This article includes an extract from the new book Green Made Easy: The Everyday Guide for Transitioning to a Green Lifestyle by Chris Prelitz.
Going green in the workplace doesn’t just benefit the environment, it also benefits the health and well being of employees and visitors to your place of business, and it’s cheaper! Yes that’s right, there are lots of green solutions you can make in your workplace that will actually reduce the cost of doing business.
Grab a Mug. The argument over which is better, a styrofoam or paper cup, is easily settled by using a durable ceramic mug. Pick up a secondhand mug for an even lower carbon impact.
Pay Bills Online. Paying bills online saves paper, envelopes, stamps, and all the fuel to deliver the bill twice: once for the billing statement and the other trip for the payment. An increasing number of companies are offering consumers the choice to receive bills and statements by online or by email, which means it is now possible for the whole process of paying bills to be paperless. If your business currently sends invoices by snail mail, give your customers the choice of receiving their invoice by email instead.
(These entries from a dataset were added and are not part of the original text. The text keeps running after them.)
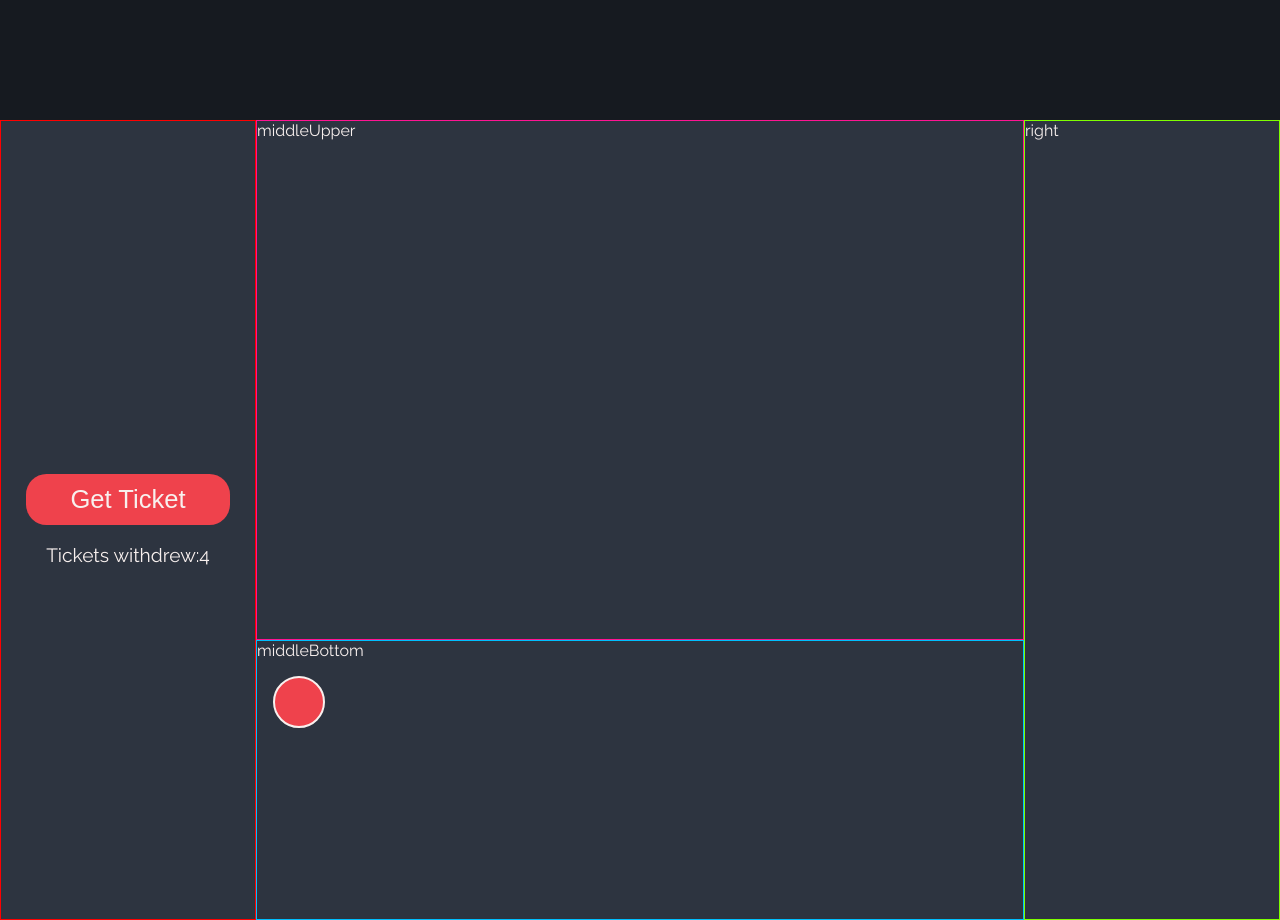
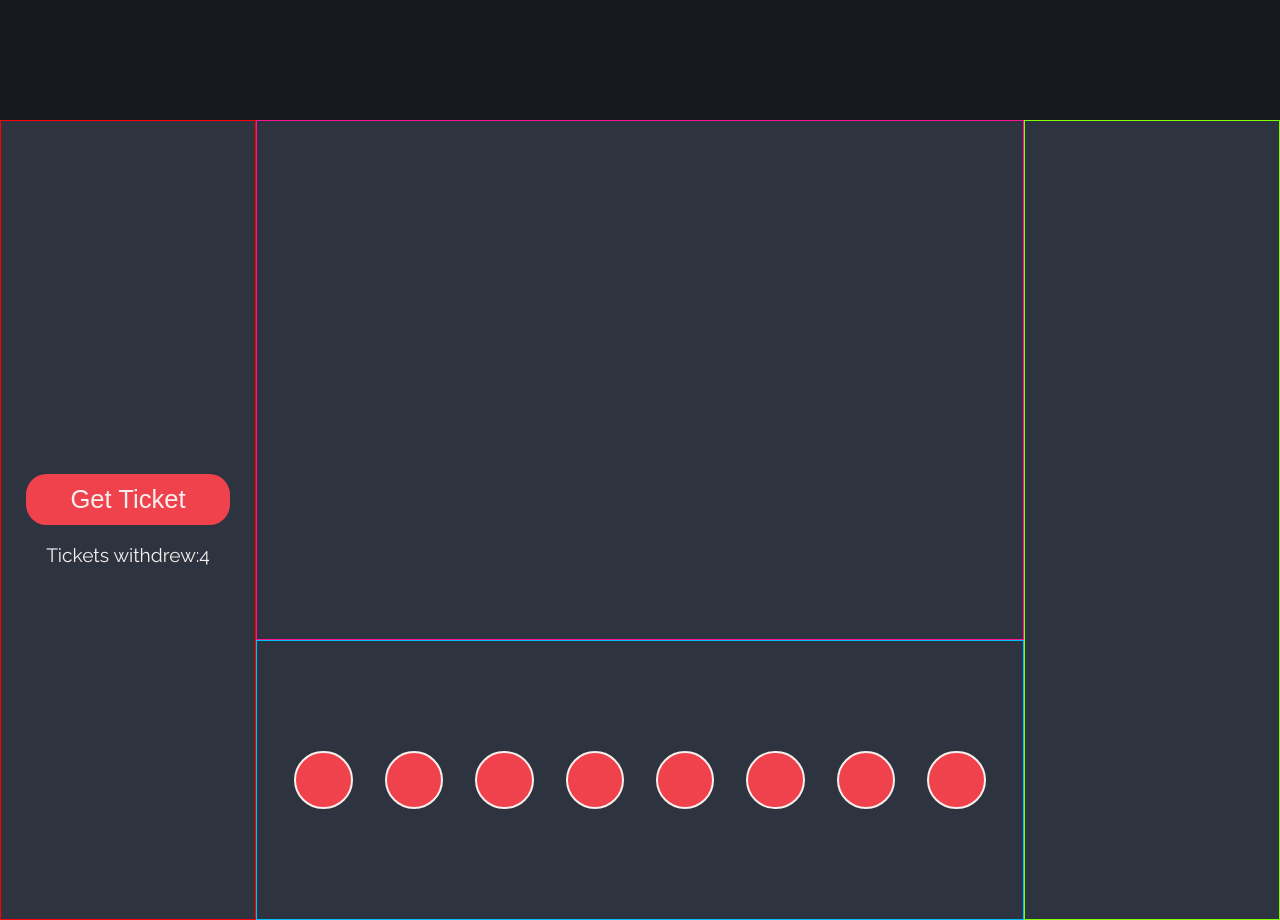
Before and after one commit to edinSahbaz/vue-lucky-bingo, a Vue app: page /#/ in a window 1280 px wide. Shown: the part 680-1600 px from the top of the page. Built offline with nearby package versions, Linux system fonts and the light colour scheme; what vue-particles would draw is missing.

Commit message:
Work on UI

```diff
--- a/src/components/Main/Elements/Ball.vue
+++ b/src/components/Main/Elements/Ball.vue
@@ -11,8 +11,8 @@ export default {};
   background: #ef424c;
   border-radius: 50%;
   border: 2px solid #f8f0ee;
-  width: 3em;
-  height: 3em;
+  width: 3.4em;
+  height: 3.4em;
   margin: 1em;
 }
 </style>
--- a/src/components/Main/Left.vue
+++ b/src/components/Main/Left.vue
@@ -32,7 +32,7 @@ button {
   height: 2em;
 }
 
-button:focus {
+button:hover {
   cursor: pointer;
 }
 
--- a/src/components/Main/Right.vue
+++ b/src/components/Main/Right.vue
@@ -1,13 +1,11 @@
 <template>
-    <div class="right">
-        right
-    </div>
+  <div class="right"></div>
 </template>
 
 <script>
 export default {
   name: "Right"
-    }
+};
 </script>
 
 <style scoped>
--- a/src/components/Main/middleBottom.vue
+++ b/src/components/Main/middleBottom.vue
@@ -1,12 +1,19 @@
 <template>
   <div class="middleBottom">
-    middleBottom
+    <Ball />
+    <Ball />
+    <Ball />
+    <Ball />
+    <Ball />
+    <Ball />
+    <Ball />
     <Ball />
   </div>
 </template>
 
 <script>
 import Ball from "./Elements/Ball.vue";
+
 export default {
   name: "middleBottom",
   components: {
@@ -19,5 +26,8 @@ export default {
 .middleBottom {
   grid-area: middleBottom;
   border: 1px solid deepskyblue;
+  display: flex;
+  align-items: center;
+  justify-content: center;
 }
 </style>
--- a/src/components/Main/middleUpper.vue
+++ b/src/components/Main/middleUpper.vue
@@ -1,17 +1,16 @@
 <template>
-    <div class="middleUpper">
-        middleUpper
-    </div>
+  <div class="middleUpper"></div>
 </template>
 
 <script>
 export default {
   name: "middleUpper"
-    }
+};
 </script>
 
 <style scoped>
 .middleUpper {
+  display: grid;
   grid-area: middleUpper;
   border: 1px solid deeppink;
 }
```
Lines whose indentation alone changed are shown as unchanged.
Telecommute. If your job involves a lot of time in front of a computer or on the phone, suggest telecommuting as a way to have your company reduce traffic, parking congestion, and its carbon footprint. Start with a telecommute-day experiment. Then go to one day a week, and if it works for everyone, keep on going. Working parents will really appreciate the possibilities this offers.
Get on the Paperless Path. The paperless office can save trees, energy, and a whole lot of storage space, as well as increase productivity. The philosophy is to use a minimal amount of paper and convert all documents to digital form. You’ll need a scanner, so look for an efficient Energy Star–rated one. A possible snag you’ll need to weigh is the longevity of digital—that is, will you be able to access your files in the future? Australia has started a program with the goal of having businesses cut paper use by 20 percent. See www.projectpaperless.com.au.
Develop a Paper-Purchasing and Use Policy. Setting up a paper-use policy that everyone in your household supports can save money and environmental resources. Your policy will be unique to your concerns, but might include:
- Setting all printers for duplex mode to print on both sides.
- Purchasing 100 percent postconsumer paper.
- Buying tree-free paper when appropriate.
- Recycling all paper.
Kill Those Power Vampires. Sometimes called “phantom loads” or “idle current,” power vampires refer to power that’s being used mainly by electronic equipment and appliances 24/7 even if it’s turned off . Chapter 19 has a full description of phantom loads and how to keep them from sucking power and the associated environmental and financial expenses.
Use Energy-Efficient Task Lighting. Replace those obsolete incandescent bulbs with either compact fluorescents or LEDs (light-emitting diodes). You’ll save energy and also cut down on unwanted heat that’s produced by traditional incandescent bulbs. And see if your lighting can be optimized to be focused just where you need it for the task at hand, instead of lighting up an entire room when you don’t need to.
Refill Ink Cartridges. That $80 printer may not be such a great deal when you find out that the individual ink cartridges cost over $30 each! Refill kits are much cheaper and are available from department stores and office suppliers. Refilling an ink cartridge can be a bit messy, so make sure you do it over a sink, and wear gloves and old clothing just in case.
Recycle Old E-waste. One downside of the computer age is that computers, televisions, cell phones, fax machines, stereos, and other electronic equipment all contain hazardous materials. There are about four pounds of lead and other harmful materials in computer monitors and TVs alone. The good news is that it has become cost effective to mine e-waste for the silver, gold, and other precious metals. So recycle now rather than mine e-waste later.
Green Cleaners. Replace any cleaners, solvents, or solutions with nontoxic versions. If a warning lable says “harmful or fatal if swallowed”, it’s a good bet it’s a highly toxic product and it’s probably best to find a healthy alternative for cleaning the office.
Stop Toxins at the Door. Place a large, durable doormat at every exterior door to catch some of the microbes and toxins that are tracked in from pesticides, fertilisers and residual oils on pavements and walkways. Avoid mats that shed, such as coco and sisal, as these can allow soiled or contaminated fibres inside. Keep mats clean by shaking them out regularly.
Always Recycle. It is estimated that 40 percent of office paper still ends up in landfills. Wherever possible, use both sides of the paper and then recycle it when you’re done. If your workplace doesn’t currently offer a recycling program, start one today.
You’ll find many more simple green solutions for the home and workplace in Chris Prelitz’s book, Green Mady Easy.
This article includes an extract from the new book Green Made Easy: The Everyday Guide for Transitioning to a Green Lifestyle by Chris Prelitz – reproduced here with permission.